▶ [Material provided]:
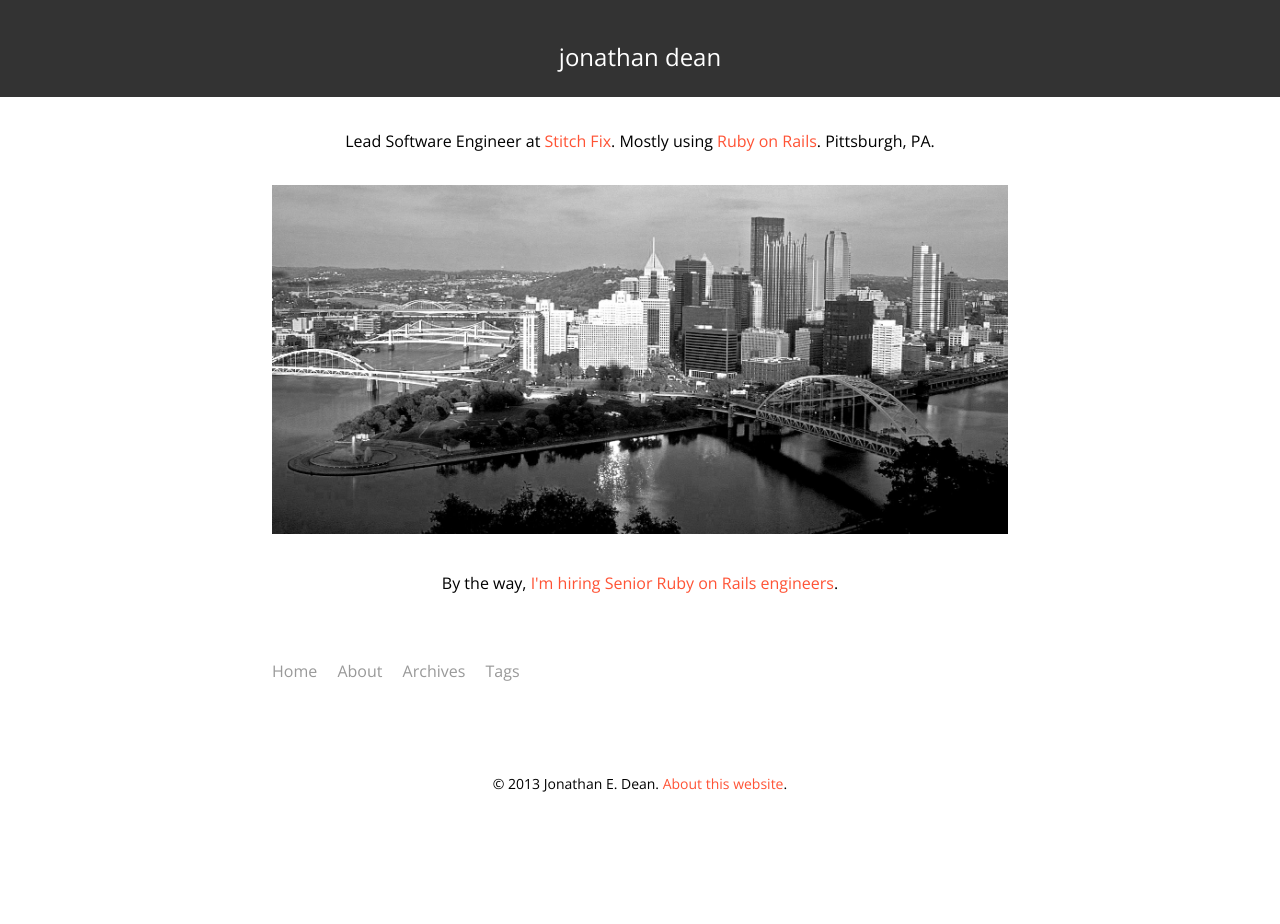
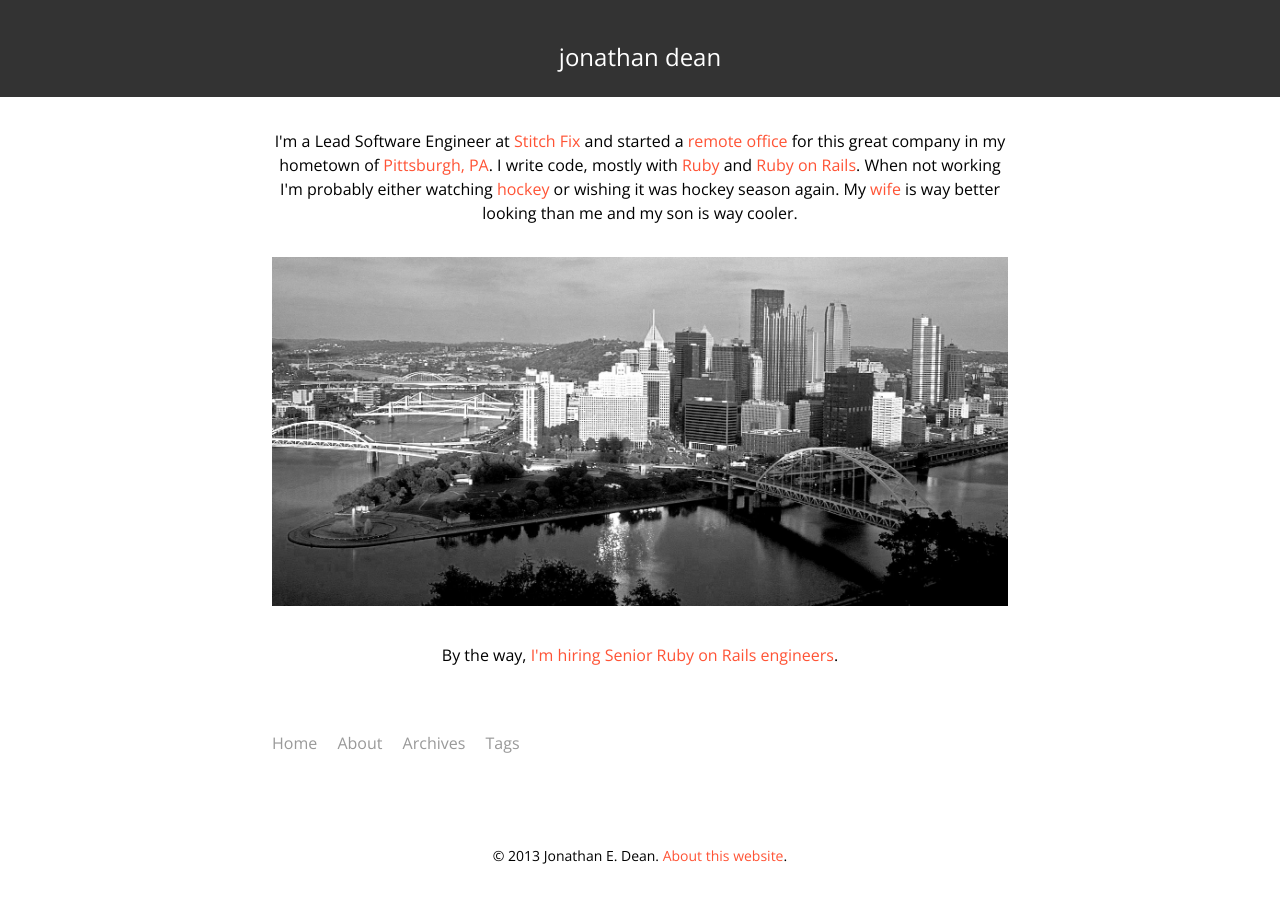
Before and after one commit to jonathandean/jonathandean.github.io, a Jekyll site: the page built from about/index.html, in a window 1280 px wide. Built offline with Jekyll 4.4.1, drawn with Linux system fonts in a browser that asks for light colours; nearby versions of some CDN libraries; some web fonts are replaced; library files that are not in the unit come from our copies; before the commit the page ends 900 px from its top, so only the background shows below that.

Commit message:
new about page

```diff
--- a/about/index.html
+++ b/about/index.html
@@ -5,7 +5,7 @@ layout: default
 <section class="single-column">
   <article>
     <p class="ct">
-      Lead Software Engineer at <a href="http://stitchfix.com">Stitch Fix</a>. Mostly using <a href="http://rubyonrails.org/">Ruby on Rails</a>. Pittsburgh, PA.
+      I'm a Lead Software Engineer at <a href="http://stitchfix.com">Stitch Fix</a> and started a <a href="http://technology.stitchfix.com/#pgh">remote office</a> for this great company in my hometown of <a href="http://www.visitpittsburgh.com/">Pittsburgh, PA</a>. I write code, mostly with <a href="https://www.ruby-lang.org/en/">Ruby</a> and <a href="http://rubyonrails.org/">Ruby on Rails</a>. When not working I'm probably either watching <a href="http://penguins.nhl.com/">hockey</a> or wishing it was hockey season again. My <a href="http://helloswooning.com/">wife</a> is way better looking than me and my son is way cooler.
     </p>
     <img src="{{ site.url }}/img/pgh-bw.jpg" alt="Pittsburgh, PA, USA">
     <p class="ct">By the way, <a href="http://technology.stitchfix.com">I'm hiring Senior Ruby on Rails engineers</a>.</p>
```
* * *
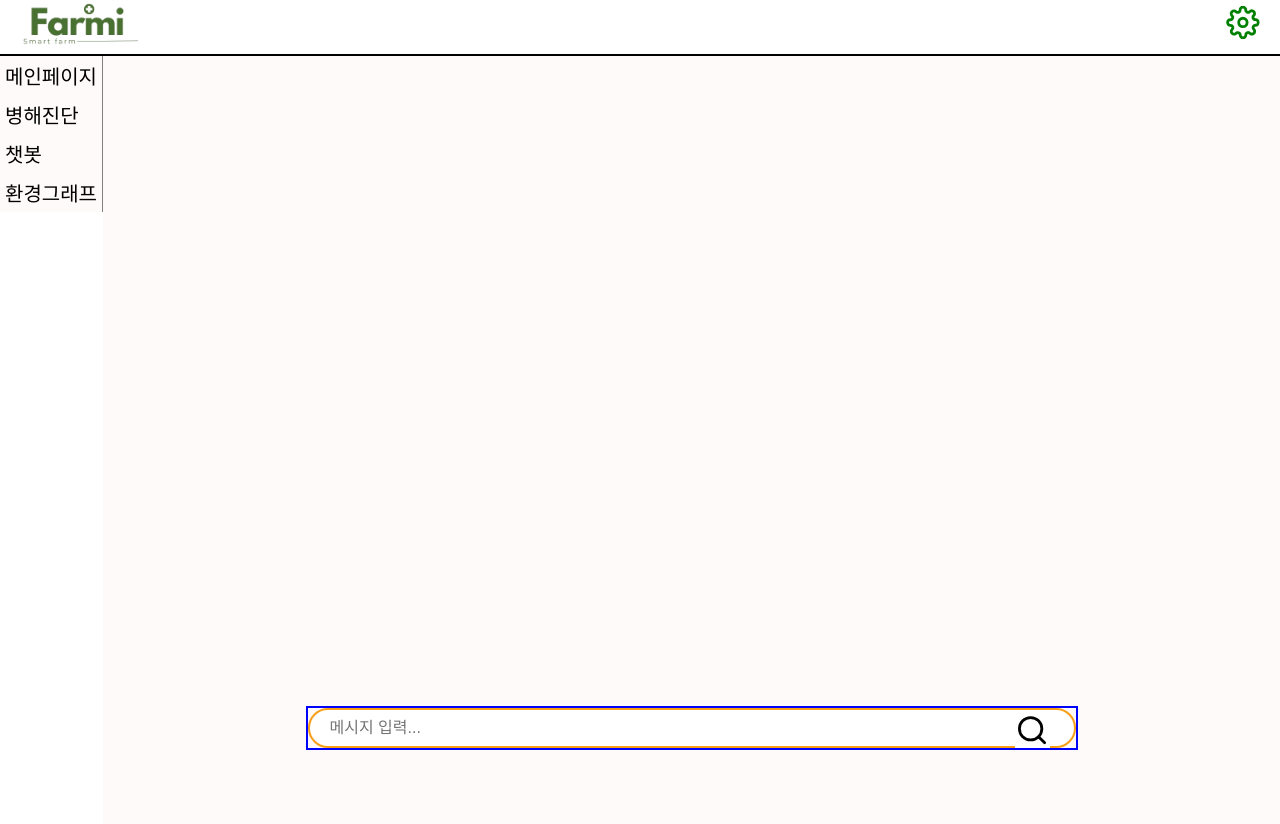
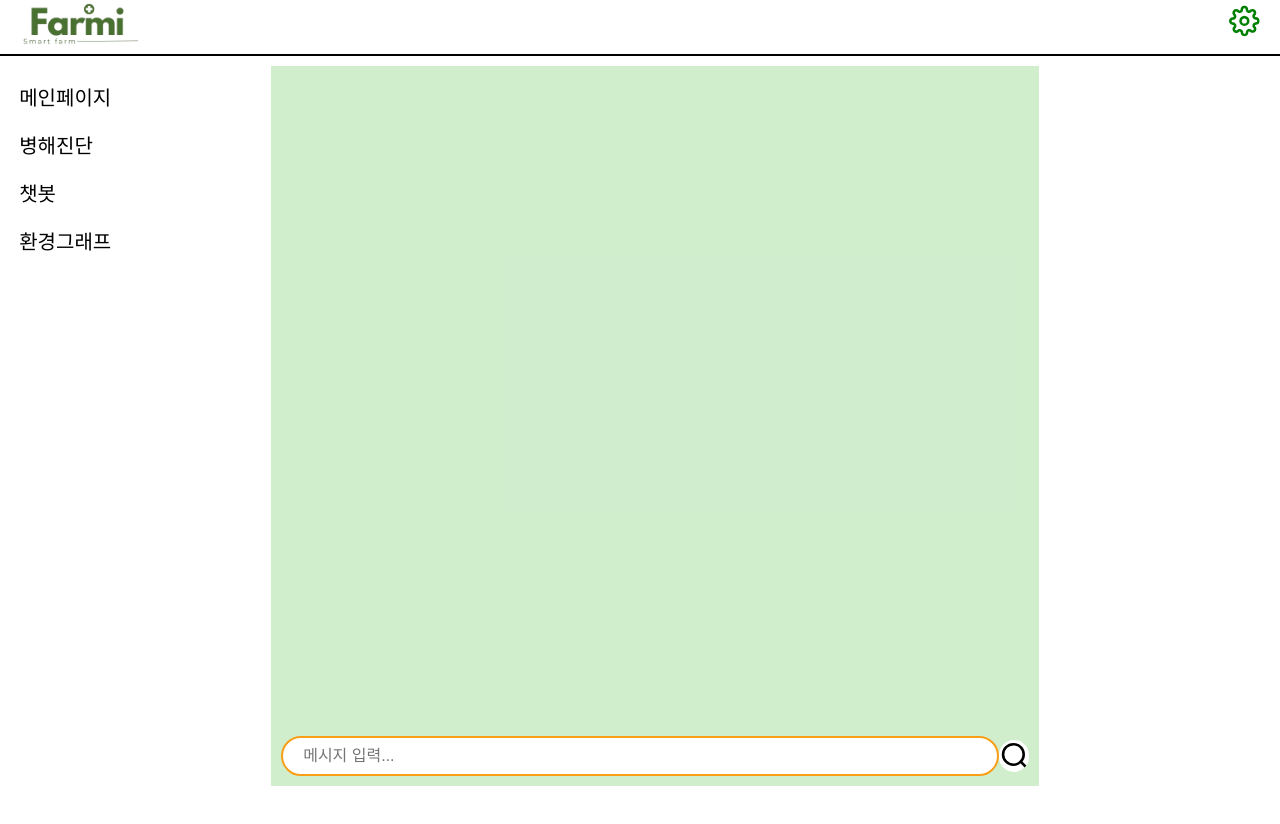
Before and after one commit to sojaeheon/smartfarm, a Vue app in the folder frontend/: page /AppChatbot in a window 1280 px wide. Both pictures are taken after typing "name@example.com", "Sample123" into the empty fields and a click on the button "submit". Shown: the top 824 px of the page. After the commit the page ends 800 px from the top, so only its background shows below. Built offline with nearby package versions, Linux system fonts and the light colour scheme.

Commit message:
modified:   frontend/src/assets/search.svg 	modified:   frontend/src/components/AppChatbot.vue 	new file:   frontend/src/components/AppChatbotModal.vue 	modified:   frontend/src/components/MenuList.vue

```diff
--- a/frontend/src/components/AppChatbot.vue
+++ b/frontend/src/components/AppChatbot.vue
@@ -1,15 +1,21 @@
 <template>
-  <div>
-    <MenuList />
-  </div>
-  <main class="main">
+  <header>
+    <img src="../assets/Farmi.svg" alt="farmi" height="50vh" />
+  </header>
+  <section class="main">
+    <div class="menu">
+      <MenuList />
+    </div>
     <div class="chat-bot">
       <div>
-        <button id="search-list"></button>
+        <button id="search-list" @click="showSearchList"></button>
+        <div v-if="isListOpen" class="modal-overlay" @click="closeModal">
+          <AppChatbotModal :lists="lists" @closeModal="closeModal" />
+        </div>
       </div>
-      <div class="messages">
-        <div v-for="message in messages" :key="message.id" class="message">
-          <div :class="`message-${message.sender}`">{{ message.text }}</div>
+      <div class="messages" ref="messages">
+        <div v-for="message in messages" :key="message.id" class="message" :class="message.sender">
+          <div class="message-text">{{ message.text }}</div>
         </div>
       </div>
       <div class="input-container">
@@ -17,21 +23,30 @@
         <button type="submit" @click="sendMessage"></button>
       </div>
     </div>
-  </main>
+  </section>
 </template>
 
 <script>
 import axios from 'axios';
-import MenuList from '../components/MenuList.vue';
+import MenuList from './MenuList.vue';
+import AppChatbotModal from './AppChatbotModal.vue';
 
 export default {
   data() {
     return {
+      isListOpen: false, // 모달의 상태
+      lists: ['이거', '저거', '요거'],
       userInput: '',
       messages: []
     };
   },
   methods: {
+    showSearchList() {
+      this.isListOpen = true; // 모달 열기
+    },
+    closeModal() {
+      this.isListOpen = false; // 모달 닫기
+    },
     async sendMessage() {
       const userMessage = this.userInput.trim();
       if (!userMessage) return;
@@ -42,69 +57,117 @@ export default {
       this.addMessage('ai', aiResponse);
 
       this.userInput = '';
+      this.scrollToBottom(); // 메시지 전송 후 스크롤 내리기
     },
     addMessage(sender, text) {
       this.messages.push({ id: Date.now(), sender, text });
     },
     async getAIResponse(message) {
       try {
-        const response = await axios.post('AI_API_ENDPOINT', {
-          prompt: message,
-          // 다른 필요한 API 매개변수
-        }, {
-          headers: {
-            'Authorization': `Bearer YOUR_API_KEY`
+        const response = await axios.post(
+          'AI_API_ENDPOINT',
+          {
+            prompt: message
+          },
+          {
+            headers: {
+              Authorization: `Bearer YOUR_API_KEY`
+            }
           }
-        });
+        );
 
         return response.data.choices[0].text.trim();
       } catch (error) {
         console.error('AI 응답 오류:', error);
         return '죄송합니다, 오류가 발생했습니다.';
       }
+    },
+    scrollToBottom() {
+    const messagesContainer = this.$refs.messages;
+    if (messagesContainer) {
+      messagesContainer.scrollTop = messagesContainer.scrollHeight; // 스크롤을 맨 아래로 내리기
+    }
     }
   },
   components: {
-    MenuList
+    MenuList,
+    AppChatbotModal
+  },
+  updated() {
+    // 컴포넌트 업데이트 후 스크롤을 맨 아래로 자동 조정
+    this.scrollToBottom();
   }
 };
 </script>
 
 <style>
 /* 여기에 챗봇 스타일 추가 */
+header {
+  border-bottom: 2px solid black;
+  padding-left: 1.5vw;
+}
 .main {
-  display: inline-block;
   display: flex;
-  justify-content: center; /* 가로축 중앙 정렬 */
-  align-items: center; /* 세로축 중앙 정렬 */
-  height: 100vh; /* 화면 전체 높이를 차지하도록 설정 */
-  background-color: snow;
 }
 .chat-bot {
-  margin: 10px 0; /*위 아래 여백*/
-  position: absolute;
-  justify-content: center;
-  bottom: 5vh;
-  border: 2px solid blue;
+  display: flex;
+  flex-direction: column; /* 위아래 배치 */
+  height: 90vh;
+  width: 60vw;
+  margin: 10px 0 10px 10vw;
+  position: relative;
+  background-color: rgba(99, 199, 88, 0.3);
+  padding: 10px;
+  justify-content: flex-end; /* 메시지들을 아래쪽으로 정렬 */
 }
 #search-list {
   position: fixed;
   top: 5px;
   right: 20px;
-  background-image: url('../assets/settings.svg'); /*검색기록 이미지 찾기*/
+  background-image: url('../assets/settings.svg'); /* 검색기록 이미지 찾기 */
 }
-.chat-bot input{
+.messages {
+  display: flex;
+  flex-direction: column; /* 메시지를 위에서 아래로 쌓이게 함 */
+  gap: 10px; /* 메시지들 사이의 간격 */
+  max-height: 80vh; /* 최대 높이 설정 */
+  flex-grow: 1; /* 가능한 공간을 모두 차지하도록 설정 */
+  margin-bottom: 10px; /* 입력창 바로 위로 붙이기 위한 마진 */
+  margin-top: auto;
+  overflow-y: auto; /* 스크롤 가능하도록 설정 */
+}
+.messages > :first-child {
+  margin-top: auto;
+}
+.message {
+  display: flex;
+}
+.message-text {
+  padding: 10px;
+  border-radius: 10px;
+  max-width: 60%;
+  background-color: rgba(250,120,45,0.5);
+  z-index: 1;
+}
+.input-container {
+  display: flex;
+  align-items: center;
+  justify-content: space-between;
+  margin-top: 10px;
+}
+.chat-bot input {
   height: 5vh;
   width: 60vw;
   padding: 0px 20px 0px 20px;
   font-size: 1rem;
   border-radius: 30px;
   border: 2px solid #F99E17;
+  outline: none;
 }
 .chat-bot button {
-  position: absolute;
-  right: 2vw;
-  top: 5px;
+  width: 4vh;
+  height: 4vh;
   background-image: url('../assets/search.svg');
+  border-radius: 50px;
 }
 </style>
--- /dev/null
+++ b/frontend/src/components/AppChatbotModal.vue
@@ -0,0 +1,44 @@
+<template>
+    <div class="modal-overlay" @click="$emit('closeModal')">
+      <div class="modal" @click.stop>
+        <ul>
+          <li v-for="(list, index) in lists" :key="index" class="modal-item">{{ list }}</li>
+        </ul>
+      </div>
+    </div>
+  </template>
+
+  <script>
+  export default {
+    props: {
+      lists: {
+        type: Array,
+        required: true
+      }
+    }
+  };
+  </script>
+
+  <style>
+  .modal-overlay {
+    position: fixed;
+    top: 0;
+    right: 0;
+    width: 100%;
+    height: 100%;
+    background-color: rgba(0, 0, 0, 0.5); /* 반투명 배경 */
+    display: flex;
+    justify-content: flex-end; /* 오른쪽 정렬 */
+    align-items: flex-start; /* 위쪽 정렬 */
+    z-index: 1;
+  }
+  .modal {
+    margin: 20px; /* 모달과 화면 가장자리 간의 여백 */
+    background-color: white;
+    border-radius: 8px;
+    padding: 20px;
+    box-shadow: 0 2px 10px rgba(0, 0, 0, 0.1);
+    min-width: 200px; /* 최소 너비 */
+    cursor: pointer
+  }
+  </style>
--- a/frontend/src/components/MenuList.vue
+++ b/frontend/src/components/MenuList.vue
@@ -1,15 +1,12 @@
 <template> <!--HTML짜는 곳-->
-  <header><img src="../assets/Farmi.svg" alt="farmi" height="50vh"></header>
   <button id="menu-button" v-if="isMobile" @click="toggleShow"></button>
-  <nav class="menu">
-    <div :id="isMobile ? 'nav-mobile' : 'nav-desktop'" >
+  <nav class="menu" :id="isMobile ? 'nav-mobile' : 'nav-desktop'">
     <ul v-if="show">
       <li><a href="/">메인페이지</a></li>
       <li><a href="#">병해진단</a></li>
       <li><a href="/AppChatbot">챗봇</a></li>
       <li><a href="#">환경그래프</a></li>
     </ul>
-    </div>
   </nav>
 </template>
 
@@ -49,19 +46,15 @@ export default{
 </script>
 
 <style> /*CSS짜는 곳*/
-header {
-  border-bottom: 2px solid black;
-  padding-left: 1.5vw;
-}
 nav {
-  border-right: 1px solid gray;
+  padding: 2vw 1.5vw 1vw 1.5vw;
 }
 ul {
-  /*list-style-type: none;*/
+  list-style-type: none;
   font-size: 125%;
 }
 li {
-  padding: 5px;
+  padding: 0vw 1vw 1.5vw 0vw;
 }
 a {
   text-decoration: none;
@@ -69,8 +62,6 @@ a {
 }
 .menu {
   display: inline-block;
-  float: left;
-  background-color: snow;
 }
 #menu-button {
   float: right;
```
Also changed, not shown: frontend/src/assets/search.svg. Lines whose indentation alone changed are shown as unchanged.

▶ [Task brief]:
Every line of the listing that includes the word "overlay" belongs in the answer.

▶ [Response area]:
+        <div v-if="isListOpen" class="modal-overlay" @click="closeModal">
+    <div class="modal-overlay" @click="$emit('closeModal')">
+  .modal-overlay {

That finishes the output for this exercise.